• TASK TO COMPLETE
Repeat the entries below exactly as they appear, with no pictures.
§ §
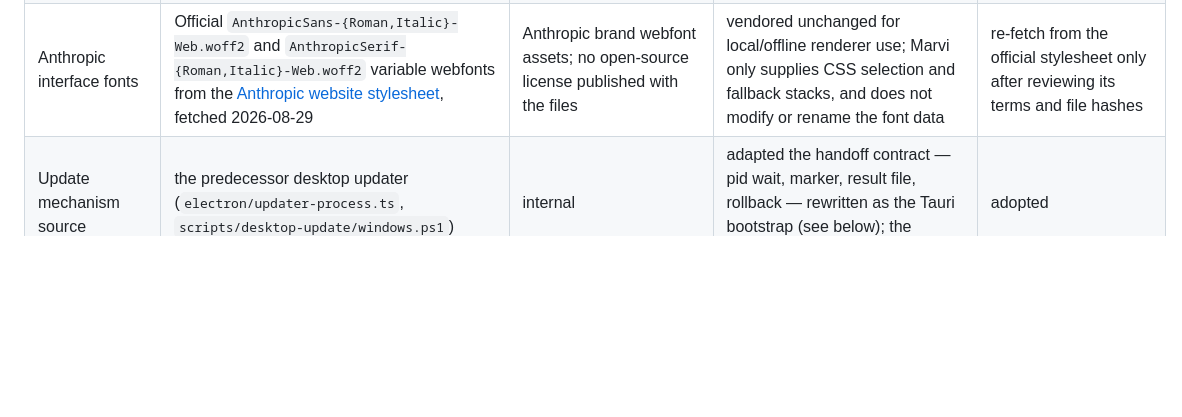
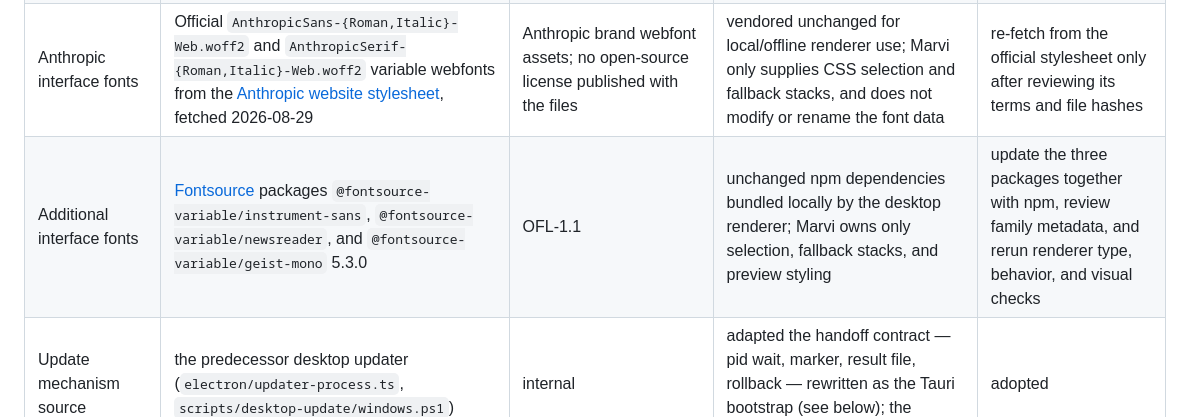
Before and after one commit to xRetr00/Marvi-OS, a Markdown page: docs/UPSTREAM.md, the part around the change. GitHub-like rendering; blank space fills up the shorter version.

```diff
--- a/docs/UPSTREAM.md
+++ b/docs/UPSTREAM.md
@@ -49,6 +49,7 @@ be updated with the exact version/commit and local modification path.
 | Desktop brand font            | `@nous-research/ui` 0.18.2 `Collapse-Bold.woff2` via `the predecessor assistant`                                                                                                                                                                                                                                       | MIT package                                                                                                                             | copied font asset; update from the pinned package when Marvi typography changes                                                                                                                                                                                                                                                                                                                                                       | adopted                                                                                                                                           |
 | Desktop mono font             | JetBrains Mono faces via `the predecessor desktop's font assets`                                                                                                                                                                                                                                                       | Apache-2.0                                                                                                                              | copied Regular/Bold/Italic WOFF2 assets; preserve metrics and license                                                                                                                                                                                                                                                                                                                                                                 | adopted                                                                                                                                           |
 | Anthropic interface fonts     | Official `AnthropicSans-{Roman,Italic}-Web.woff2` and `AnthropicSerif-{Roman,Italic}-Web.woff2` variable webfonts from the [Anthropic website stylesheet](https://cdn.prod.website-files.com/67ce28cfec624e2b733f8a52/css/ant-brand.shared.bb25f1731.min.css), fetched 2026-08-29                                                                 | Anthropic brand webfont assets; no open-source license published with the files                                                         | vendored unchanged for local/offline renderer use; Marvi only supplies CSS selection and fallback stacks, and does not modify or rename the font data                                                                                                                                                                                                                                                                                | re-fetch from the official stylesheet only after reviewing its terms and file hashes |
+| Additional interface fonts    | [Fontsource](https://fontsource.org/) packages `@fontsource-variable/instrument-sans`, `@fontsource-variable/newsreader`, and `@fontsource-variable/geist-mono` 5.3.0                                                                                                                                                      | OFL-1.1                                                                                                                                 | unchanged npm dependencies bundled locally by the desktop renderer; Marvi owns only selection, fallback stacks, and preview styling                                                                                                                                                                                                                                                                                                   | update the three packages together with npm, review family metadata, and rerun renderer type, behavior, and visual checks                         |
 | Update mechanism source       | the predecessor desktop updater (`electron/updater-process.ts`, `scripts/desktop-update/windows.ps1`)                                                                                                                                                                                                                  | internal                                                                                                                                | adapted the handoff contract — pid wait, marker, result file, rollback — rewritten as the Tauri bootstrap (see below); the PowerShell script is replaced                                                                                                                                                                                                                                                                              | adopted                                                                                                                                           |
 | Tauri                         | [tauri](https://github.com/tauri-apps/tauri) 2.x                                                                                                                                                                                                                                                                       | MIT/Apache-2.0                                                                                                                          | thin GUI shell around `marvi-bootstrap-core`; minimal static window, no frontend bundler; binary named `marvi-bootstrap.exe` (a neutral name so Windows installer detection never auto-elevates it)                                                                                                                                                                                                                                   | dependency                                                                                                                                        |
 | Dynamic Island orb            | [Jakubantalik/thinking-orbs](https://github.com/Jakubantalik/thinking-orbs) 0.3.1                                                                                                                                                                                                                                      | MIT                                                                                                                                     | vendored geometry engine (`src/renderer/src/orb/engine/`, `presets.ts`) unchanged except dropping an unused `rMin` param; Marvi's own painter colors the dots per phase and the component is rewritten                                                                                                                                                                                                                                | adopted                                                                                                                                           |
```
Also changed, not shown: README.md (+3 -2 lines), docs/UI.md (+8 -7 lines).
§ §
• YOUR RESPONSE
Before and after one commit to xRetr00/Marvi-OS, a Markdown page: docs/UPSTREAM.md, the part around the change. GitHub-like rendering; blank space fills up the shorter version.

```diff
--- a/docs/UPSTREAM.md
+++ b/docs/UPSTREAM.md
@@ -49,6 +49,7 @@ be updated with the exact version/commit and local modification path.
 | Desktop brand font            | `@nous-research/ui` 0.18.2 `Collapse-Bold.woff2` via `the predecessor assistant`                                                                                                                                                                                                                                       | MIT package                                                                                                                             | copied font asset; update from the pinned package when Marvi typography changes                                                                                                                                                                                                                                                                                                                                                       | adopted                                                                                                                                           |
 | Desktop mono font             | JetBrains Mono faces via `the predecessor desktop's font assets`                                                                                                                                                                                                                                                       | Apache-2.0                                                                                                                              | copied Regular/Bold/Italic WOFF2 assets; preserve metrics and license                                                                                                                                                                                                                                                                                                                                                                 | adopted                                                                                                                                           |
 | Anthropic interface fonts     | Official `AnthropicSans-{Roman,Italic}-Web.woff2` and `AnthropicSerif-{Roman,Italic}-Web.woff2` variable webfonts from the [Anthropic website stylesheet](https://cdn.prod.website-files.com/67ce28cfec624e2b733f8a52/css/ant-brand.shared.bb25f1731.min.css), fetched 2026-08-29                                                                 | Anthropic brand webfont assets; no open-source license published with the files                                                         | vendored unchanged for local/offline renderer use; Marvi only supplies CSS selection and fallback stacks, and does not modify or rename the font data                                                                                                                                                                                                                                                                                | re-fetch from the official stylesheet only after reviewing its terms and file hashes |
+| Additional interface fonts    | [Fontsource](https://fontsource.org/) packages `@fontsource-variable/instrument-sans`, `@fontsource-variable/newsreader`, and `@fontsource-variable/geist-mono` 5.3.0                                                                                                                                                      | OFL-1.1                                                                                                                                 | unchanged npm dependencies bundled locally by the desktop renderer; Marvi owns only selection, fallback stacks, and preview styling                                                                                                                                                                                                                                                                                                   | update the three packages together with npm, review family metadata, and rerun renderer type, behavior, and visual checks                         |
 | Update mechanism source       | the predecessor desktop updater (`electron/updater-process.ts`, `scripts/desktop-update/windows.ps1`)                                                                                                                                                                                                                  | internal                                                                                                                                | adapted the handoff contract — pid wait, marker, result file, rollback — rewritten as the Tauri bootstrap (see below); the PowerShell script is replaced                                                                                                                                                                                                                                                                              | adopted                                                                                                                                           |
 | Tauri                         | [tauri](https://github.com/tauri-apps/tauri) 2.x                                                                                                                                                                                                                                                                       | MIT/Apache-2.0                                                                                                                          | thin GUI shell around `marvi-bootstrap-core`; minimal static window, no frontend bundler; binary named `marvi-bootstrap.exe` (a neutral name so Windows installer detection never auto-elevates it)                                                                                                                                                                                                                                   | dependency                                                                                                                                        |
 | Dynamic Island orb            | [Jakubantalik/thinking-orbs](https://github.com/Jakubantalik/thinking-orbs) 0.3.1                                                                                                                                                                                                                                      | MIT                                                                                                                                     | vendored geometry engine (`src/renderer/src/orb/engine/`, `presets.ts`) unchanged except dropping an unused `rMin` param; Marvi's own painter colors the dots per phase and the component is rewritten                                                                                                                                                                                                                                | adopted                                                                                                                                           |
```
Also changed, not shown: README.md (+3 -2 lines), docs/UI.md (+8 -7 lines).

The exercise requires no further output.